I just couldn’t leave well enough alone. Even after my problems with Outlook 2007, and my original feedback on Windows Vista, I went deeper into Windows Vista’s second beta. This time, I didn’t concentrate so much on the font issues (so that I couldn’t be accused of being such a nitpicker). Don’t get me wrong; there are still thousands of UI oversights still sitting within Windows. I intend to prove that beyond a shadow of a doubt. I don’t just want to hear about how some of my problems were addressed – I won’t rest until all of them are. I keep being told that a lot of it will be happening soon, but… I’ll believe it when I see it. This isn’t just about fonts and icons, my friends – it’s about something I intend on using as my primary operating system for the next… seven (?) years.
Continue reading 65 More Windows Vista Mistakes
The screen shot from Windows Vista proves it. Any comment, Brandon? Of course, I’d expect a lot of these kinds of bugs in beta builds – especially when one beta is combined with another beta. The search “engine” is light years better than it was in previous verisons of Windows, or so the Search team tells me. I haven’t yet tried to copy my PST over into Outlook. I’ll be using Vista more and more on the road, as it’s now my laptop OS.
I spent a few hours with Windows Vista last night, per Jim Allchin’s request to send him feedback about what I discovered in terms of discrepancies and oversights. I took that task seriously, and stayed up late to compile this far-from-comprehensive list. I sent it to him at 1am, and I hope he doesn’t have a filter that keeps him from seeing it. I realize this list is lengthy, but… these reasons are exactly why I’m afraid Vista won’t be as polished as originally anticipated. I warn you, this list is long – and it’s only going to get longer, the deeper I dive into Vista Beta 2. This list is longer than the interview!
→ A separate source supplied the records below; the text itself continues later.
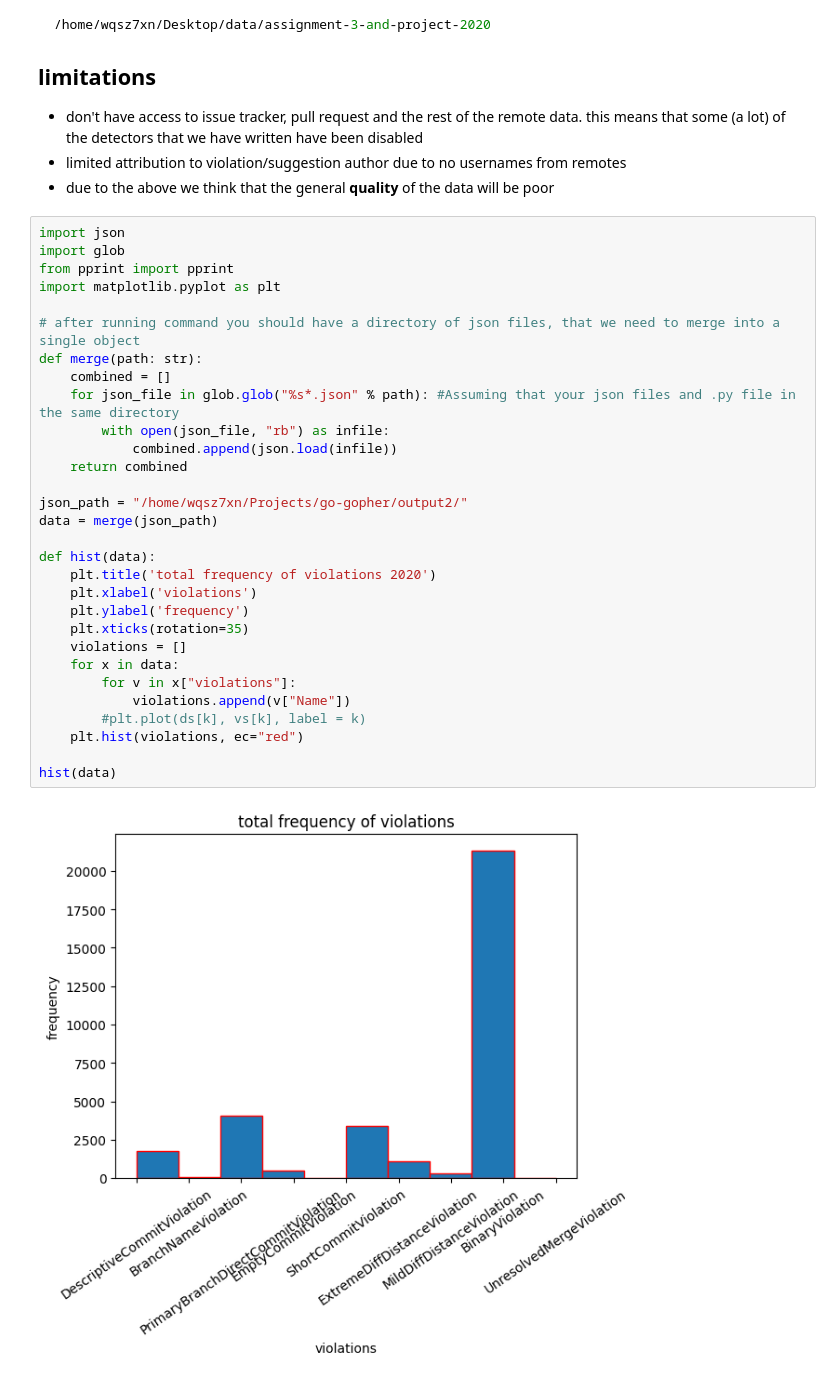
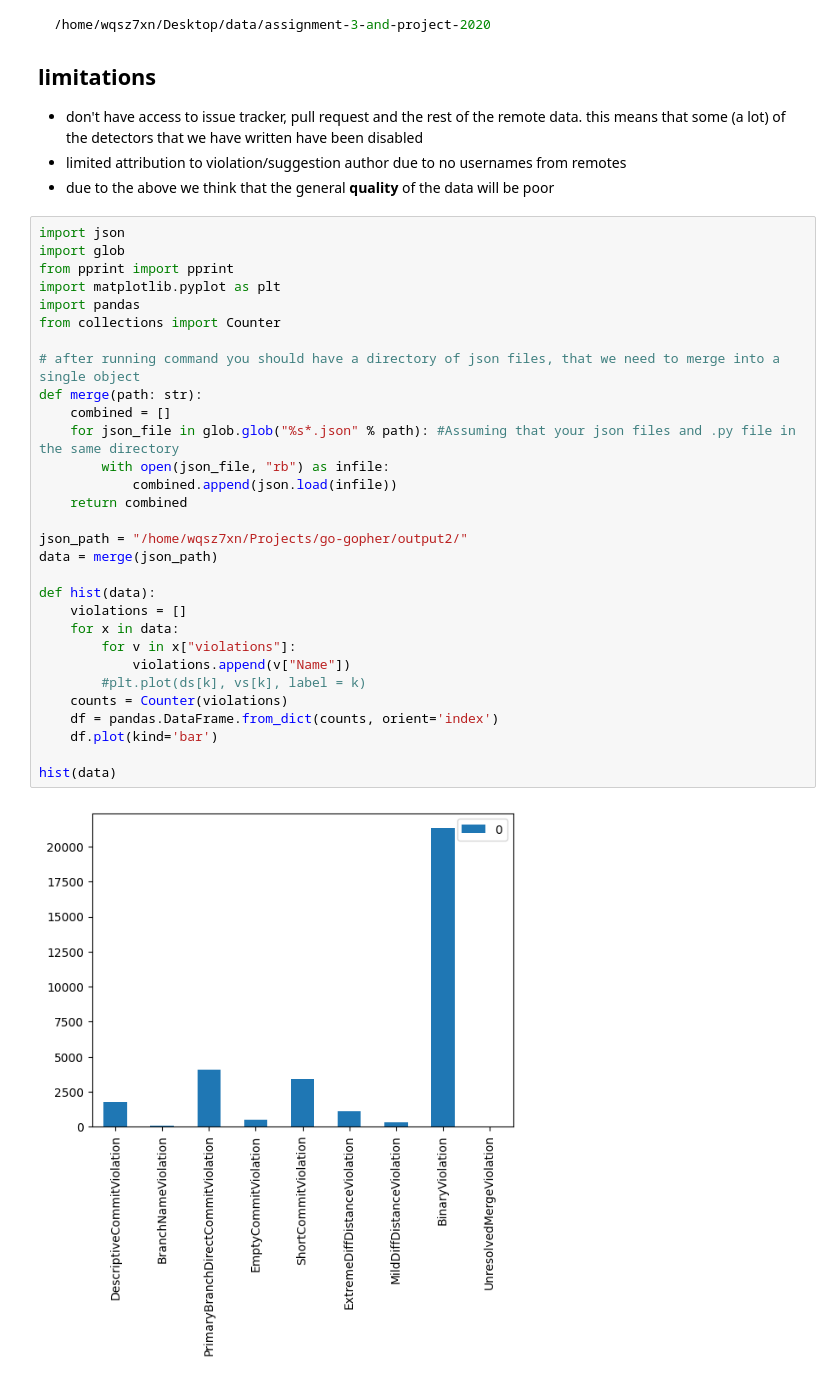
Before and after one commit to Git-Gopher/go-gopher, a Jupyter notebook: notebooks/previous_years.ipynb, the cells around one changed output. Saved outputs shown, nothing was run; the diff lists cells and outputs as text.

Commit message:
babys first plot

```diff
--- a/notebooks/previous_years.ipynb
+++ b/notebooks/previous_years.ipynb
@@ -60,32 +60,32 @@ get data with (use absolute dirs if debugging)
 # %%
 import json
 import glob
 from pprint import pprint
 import matplotlib.pyplot as plt
+import pandas
+from collections import Counter
 
 # after running command you should have a directory of json files, that we need to merge into a single object
 def merge(path: str):
     combined = []
     for json_file in glob.glob("%s*.json" % path): #Assuming that your json files and .py file in the same directory
         with open(json_file, "rb") as infile:
             combined.append(json.load(infile))
     return combined
 
 json_path = "/home/wqsz7xn/Projects/go-gopher/output2/"
 data = merge(json_path)
 
 def hist(data):
-    plt.title('total frequency of violations 2020')
-    plt.xlabel('violations')
-    plt.ylabel('frequency')
-    plt.xticks(rotation=35)
     violations = []
     for x in data:
         for v in x["violations"]:
             violations.append(v["Name"])
         #plt.plot(ds[k], vs[k], label = k)
-    plt.hist(violations, ec="red")
+    counts = Counter(violations)
+    df = pandas.DataFrame.from_dict(counts, orient='index')
+    df.plot(kind='bar')
 
 hist(data)
 # %% [output]
-[figure, old version]
+[figure, new version]
```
If you think this list is long, check out my follow-up list of 65 More Windows Vista Mistakes.
Continue reading Windows Vista Feedback